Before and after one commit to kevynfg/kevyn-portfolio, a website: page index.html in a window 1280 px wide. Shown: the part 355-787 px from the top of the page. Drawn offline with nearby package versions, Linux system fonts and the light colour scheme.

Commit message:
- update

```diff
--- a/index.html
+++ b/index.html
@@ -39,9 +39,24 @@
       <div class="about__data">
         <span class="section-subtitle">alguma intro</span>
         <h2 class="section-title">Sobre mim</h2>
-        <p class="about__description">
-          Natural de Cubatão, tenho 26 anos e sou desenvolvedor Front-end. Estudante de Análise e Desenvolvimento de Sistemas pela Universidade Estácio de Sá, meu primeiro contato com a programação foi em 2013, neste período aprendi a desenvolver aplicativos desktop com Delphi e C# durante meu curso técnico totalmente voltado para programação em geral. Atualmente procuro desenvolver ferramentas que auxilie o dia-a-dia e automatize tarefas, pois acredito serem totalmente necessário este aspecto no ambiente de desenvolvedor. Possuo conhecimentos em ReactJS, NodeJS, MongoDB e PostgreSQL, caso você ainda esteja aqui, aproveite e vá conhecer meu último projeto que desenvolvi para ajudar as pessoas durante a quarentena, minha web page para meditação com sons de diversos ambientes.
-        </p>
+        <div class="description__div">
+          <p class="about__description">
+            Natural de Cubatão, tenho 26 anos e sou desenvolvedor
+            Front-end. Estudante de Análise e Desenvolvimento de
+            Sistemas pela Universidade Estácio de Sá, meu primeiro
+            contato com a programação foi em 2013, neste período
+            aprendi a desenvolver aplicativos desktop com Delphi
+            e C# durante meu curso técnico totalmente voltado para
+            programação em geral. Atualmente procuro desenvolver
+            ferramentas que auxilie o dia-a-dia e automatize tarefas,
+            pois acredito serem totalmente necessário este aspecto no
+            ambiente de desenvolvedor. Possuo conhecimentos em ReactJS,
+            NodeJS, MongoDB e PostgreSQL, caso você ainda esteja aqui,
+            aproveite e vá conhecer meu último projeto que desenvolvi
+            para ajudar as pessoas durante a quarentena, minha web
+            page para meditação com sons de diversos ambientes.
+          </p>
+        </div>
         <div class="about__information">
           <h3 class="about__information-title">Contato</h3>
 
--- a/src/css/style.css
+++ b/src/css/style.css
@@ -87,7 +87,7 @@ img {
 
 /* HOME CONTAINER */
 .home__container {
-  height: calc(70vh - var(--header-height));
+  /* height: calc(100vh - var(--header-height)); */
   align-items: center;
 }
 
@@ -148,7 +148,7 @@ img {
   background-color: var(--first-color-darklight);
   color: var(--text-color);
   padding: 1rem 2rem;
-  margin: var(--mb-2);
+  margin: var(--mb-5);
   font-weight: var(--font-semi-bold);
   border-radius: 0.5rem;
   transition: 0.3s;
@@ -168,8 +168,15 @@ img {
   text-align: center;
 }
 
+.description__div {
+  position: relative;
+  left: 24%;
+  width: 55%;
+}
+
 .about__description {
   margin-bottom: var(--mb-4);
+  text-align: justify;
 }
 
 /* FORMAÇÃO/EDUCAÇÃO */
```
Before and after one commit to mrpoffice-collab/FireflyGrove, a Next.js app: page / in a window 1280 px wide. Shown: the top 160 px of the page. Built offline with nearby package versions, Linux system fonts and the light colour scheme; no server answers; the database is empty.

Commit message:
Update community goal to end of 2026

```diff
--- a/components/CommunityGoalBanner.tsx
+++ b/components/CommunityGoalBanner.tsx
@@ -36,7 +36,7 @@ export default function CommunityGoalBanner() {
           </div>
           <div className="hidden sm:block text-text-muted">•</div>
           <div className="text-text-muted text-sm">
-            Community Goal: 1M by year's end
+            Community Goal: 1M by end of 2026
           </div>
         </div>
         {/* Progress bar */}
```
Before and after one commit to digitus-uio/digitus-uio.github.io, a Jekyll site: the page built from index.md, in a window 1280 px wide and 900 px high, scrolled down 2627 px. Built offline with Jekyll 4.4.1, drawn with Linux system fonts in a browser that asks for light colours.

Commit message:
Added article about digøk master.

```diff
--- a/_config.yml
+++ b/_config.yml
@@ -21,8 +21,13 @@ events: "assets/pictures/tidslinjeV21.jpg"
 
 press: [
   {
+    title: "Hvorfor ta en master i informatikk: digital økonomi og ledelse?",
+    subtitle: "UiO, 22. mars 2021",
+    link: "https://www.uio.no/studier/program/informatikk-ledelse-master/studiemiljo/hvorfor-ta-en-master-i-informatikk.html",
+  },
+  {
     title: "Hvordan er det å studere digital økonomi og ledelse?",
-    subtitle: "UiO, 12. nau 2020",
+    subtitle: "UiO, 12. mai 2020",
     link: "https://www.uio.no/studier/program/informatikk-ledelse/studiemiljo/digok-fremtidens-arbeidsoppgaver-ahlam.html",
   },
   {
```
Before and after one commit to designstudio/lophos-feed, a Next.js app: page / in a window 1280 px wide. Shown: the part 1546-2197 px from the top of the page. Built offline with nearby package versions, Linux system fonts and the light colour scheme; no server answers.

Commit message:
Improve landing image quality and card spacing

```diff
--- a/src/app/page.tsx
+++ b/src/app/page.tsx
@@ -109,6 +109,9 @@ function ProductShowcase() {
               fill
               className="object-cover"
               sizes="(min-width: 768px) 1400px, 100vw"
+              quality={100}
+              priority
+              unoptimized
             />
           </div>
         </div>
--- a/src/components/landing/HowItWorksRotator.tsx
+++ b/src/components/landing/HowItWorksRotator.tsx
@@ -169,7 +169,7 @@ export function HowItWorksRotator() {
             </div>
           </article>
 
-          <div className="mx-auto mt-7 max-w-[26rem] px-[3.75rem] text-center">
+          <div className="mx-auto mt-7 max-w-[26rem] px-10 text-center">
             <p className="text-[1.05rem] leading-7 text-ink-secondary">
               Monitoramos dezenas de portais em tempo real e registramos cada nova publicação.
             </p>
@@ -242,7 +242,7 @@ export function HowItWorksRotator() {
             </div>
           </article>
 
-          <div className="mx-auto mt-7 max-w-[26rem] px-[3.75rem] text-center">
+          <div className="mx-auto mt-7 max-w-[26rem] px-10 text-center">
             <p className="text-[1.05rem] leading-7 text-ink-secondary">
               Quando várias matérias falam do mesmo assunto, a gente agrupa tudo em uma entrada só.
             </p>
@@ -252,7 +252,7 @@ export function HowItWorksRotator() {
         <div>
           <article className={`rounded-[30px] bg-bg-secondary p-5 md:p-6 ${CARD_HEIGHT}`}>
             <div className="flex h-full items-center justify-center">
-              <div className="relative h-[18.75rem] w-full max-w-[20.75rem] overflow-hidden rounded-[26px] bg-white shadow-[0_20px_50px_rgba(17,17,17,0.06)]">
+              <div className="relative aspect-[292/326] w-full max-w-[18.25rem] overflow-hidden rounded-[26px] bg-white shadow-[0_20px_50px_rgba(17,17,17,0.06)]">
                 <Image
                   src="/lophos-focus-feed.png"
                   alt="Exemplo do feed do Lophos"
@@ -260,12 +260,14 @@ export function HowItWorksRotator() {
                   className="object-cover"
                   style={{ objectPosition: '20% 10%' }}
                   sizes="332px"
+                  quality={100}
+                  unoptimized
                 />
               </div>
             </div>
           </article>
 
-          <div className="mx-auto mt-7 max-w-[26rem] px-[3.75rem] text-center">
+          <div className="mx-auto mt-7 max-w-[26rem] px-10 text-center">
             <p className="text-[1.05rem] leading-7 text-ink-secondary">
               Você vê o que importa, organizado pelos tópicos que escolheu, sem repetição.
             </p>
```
════
Task details -> Report the lines above that have the word "html" in them.

Response for this exercise ->
Before and after one commit to kevynfg/kevyn-portfolio, a website: page index.html in a window 1280 px wide. Shown: the part 355-787 px from the top of the page. Drawn offline with nearby package versions, Linux system fonts and the light colour scheme.
--- a/index.html
+++ b/index.html
+    link: "https://www.uio.no/studier/program/informatikk-ledelse-master/studiemiljo/hvorfor-ta-en-master-i-informatikk.html",
     link: "https://www.uio.no/studier/program/informatikk-ledelse/studiemiljo/digok-fremtidens-arbeidsoppgaver-ahlam.html",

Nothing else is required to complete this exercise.